- YOUR GOAL
Your answer should be every line below that includes the word "Frame".

(Revision comparison data)
Segment Open

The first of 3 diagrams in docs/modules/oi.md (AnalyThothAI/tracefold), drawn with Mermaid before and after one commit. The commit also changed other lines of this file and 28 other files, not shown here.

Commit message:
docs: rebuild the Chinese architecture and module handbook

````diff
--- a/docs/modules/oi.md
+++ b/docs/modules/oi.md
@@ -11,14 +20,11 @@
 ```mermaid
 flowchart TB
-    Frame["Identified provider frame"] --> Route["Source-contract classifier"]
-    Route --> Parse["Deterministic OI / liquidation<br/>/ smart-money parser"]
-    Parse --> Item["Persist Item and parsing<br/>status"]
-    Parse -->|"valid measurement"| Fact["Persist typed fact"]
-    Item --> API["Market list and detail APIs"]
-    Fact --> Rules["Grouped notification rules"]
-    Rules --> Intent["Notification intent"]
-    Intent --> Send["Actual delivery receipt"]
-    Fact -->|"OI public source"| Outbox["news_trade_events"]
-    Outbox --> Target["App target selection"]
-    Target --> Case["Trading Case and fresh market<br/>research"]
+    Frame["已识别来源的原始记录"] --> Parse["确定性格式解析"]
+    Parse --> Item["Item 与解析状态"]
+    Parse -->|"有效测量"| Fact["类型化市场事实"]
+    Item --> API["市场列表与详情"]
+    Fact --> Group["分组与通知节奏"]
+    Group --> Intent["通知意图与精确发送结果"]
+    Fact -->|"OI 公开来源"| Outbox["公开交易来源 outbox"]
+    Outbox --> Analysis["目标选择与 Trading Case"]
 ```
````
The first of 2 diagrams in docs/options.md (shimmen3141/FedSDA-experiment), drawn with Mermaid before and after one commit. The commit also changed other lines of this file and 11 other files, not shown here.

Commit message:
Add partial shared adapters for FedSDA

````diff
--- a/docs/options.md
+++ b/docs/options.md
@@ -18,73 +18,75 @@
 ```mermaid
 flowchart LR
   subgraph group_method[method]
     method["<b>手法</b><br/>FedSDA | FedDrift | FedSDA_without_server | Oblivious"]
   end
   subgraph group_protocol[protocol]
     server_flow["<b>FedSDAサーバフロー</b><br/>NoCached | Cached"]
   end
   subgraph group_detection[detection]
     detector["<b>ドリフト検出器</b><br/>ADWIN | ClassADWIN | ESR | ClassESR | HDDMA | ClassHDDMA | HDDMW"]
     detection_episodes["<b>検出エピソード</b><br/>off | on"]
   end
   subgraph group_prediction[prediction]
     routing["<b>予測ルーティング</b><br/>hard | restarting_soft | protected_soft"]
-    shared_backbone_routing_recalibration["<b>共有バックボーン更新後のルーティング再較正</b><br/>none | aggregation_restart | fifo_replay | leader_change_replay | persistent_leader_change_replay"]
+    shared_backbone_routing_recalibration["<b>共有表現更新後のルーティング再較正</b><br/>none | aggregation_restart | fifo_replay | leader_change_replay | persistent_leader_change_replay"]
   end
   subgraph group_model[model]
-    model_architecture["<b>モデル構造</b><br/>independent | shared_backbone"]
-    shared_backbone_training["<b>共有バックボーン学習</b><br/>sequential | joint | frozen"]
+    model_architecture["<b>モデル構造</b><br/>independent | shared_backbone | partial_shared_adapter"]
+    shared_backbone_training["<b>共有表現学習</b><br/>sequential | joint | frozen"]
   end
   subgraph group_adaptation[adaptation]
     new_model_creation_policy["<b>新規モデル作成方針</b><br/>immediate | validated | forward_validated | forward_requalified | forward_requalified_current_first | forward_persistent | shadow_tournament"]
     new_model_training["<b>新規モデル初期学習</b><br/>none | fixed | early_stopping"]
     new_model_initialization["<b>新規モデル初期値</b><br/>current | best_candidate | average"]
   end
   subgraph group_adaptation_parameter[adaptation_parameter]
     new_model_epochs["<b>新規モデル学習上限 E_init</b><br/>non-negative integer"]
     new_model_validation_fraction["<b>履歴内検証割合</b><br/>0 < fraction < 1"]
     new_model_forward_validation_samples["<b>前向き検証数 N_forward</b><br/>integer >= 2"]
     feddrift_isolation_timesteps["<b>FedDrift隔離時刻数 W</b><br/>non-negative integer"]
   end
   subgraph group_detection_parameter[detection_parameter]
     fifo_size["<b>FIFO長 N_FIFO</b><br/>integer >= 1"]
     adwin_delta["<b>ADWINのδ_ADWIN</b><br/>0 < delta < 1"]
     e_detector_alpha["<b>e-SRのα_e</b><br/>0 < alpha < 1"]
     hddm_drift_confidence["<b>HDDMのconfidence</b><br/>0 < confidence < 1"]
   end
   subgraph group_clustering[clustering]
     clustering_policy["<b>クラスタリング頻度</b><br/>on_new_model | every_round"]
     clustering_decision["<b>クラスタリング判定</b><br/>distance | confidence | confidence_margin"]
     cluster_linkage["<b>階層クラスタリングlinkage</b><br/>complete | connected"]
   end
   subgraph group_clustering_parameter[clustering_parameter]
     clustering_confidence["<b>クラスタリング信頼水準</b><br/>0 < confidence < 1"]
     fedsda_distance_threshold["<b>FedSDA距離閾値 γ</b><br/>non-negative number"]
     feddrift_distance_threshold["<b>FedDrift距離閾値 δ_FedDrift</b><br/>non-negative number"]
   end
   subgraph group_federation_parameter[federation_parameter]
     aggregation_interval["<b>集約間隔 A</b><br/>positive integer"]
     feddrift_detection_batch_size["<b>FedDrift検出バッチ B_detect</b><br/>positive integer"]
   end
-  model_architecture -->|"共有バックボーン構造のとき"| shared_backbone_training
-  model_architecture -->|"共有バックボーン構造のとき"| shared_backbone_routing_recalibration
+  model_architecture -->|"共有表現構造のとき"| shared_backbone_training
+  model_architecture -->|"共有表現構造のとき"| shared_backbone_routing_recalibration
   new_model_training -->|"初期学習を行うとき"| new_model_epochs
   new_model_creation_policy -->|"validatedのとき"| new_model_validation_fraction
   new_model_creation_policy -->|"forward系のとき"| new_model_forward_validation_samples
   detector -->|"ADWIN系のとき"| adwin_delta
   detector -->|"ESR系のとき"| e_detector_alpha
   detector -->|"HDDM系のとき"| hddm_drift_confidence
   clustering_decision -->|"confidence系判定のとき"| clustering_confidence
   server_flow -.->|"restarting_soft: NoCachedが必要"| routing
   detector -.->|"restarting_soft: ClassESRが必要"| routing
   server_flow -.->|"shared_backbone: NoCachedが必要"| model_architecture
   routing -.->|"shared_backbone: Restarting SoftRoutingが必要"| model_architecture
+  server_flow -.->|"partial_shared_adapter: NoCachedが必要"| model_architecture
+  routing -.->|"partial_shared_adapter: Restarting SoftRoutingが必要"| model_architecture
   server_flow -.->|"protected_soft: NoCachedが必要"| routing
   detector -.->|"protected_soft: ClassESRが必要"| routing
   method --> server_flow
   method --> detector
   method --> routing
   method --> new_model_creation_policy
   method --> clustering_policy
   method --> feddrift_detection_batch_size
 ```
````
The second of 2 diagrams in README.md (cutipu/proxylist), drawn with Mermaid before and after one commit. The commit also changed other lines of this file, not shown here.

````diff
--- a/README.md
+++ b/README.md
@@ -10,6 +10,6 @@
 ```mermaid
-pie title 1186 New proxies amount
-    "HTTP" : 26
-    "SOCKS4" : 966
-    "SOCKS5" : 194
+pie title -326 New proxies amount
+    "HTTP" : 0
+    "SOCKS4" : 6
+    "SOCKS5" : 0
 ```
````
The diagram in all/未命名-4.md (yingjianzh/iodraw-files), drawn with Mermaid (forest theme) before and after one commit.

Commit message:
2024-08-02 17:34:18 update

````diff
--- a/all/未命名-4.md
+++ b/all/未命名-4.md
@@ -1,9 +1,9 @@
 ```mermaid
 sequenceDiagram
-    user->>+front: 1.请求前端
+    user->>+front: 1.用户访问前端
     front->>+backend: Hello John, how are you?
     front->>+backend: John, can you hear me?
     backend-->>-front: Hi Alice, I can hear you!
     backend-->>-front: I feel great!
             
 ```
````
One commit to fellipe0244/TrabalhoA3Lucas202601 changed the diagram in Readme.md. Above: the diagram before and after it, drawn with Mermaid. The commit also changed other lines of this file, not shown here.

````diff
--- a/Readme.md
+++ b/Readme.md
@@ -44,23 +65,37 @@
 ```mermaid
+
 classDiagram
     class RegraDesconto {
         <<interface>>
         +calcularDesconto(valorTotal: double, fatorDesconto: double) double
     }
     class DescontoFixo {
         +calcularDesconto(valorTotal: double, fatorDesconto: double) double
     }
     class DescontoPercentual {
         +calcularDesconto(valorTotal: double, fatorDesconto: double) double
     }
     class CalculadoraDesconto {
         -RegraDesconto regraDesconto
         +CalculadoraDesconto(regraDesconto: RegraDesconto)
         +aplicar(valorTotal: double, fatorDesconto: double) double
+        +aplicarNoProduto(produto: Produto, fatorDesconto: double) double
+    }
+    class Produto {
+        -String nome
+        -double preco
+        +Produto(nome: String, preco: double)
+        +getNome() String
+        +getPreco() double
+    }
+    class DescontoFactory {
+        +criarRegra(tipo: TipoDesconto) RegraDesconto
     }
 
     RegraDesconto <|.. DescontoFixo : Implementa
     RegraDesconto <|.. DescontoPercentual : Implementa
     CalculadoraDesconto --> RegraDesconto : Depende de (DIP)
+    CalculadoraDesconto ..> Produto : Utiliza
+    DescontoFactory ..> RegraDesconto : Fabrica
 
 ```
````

Segment Closed

- SOLUTION BELOW
-    Frame["Identified provider frame"] --> Route["Source-contract classifier"]
+    Frame["已识别来源的原始记录"] --> Parse["确定性格式解析"]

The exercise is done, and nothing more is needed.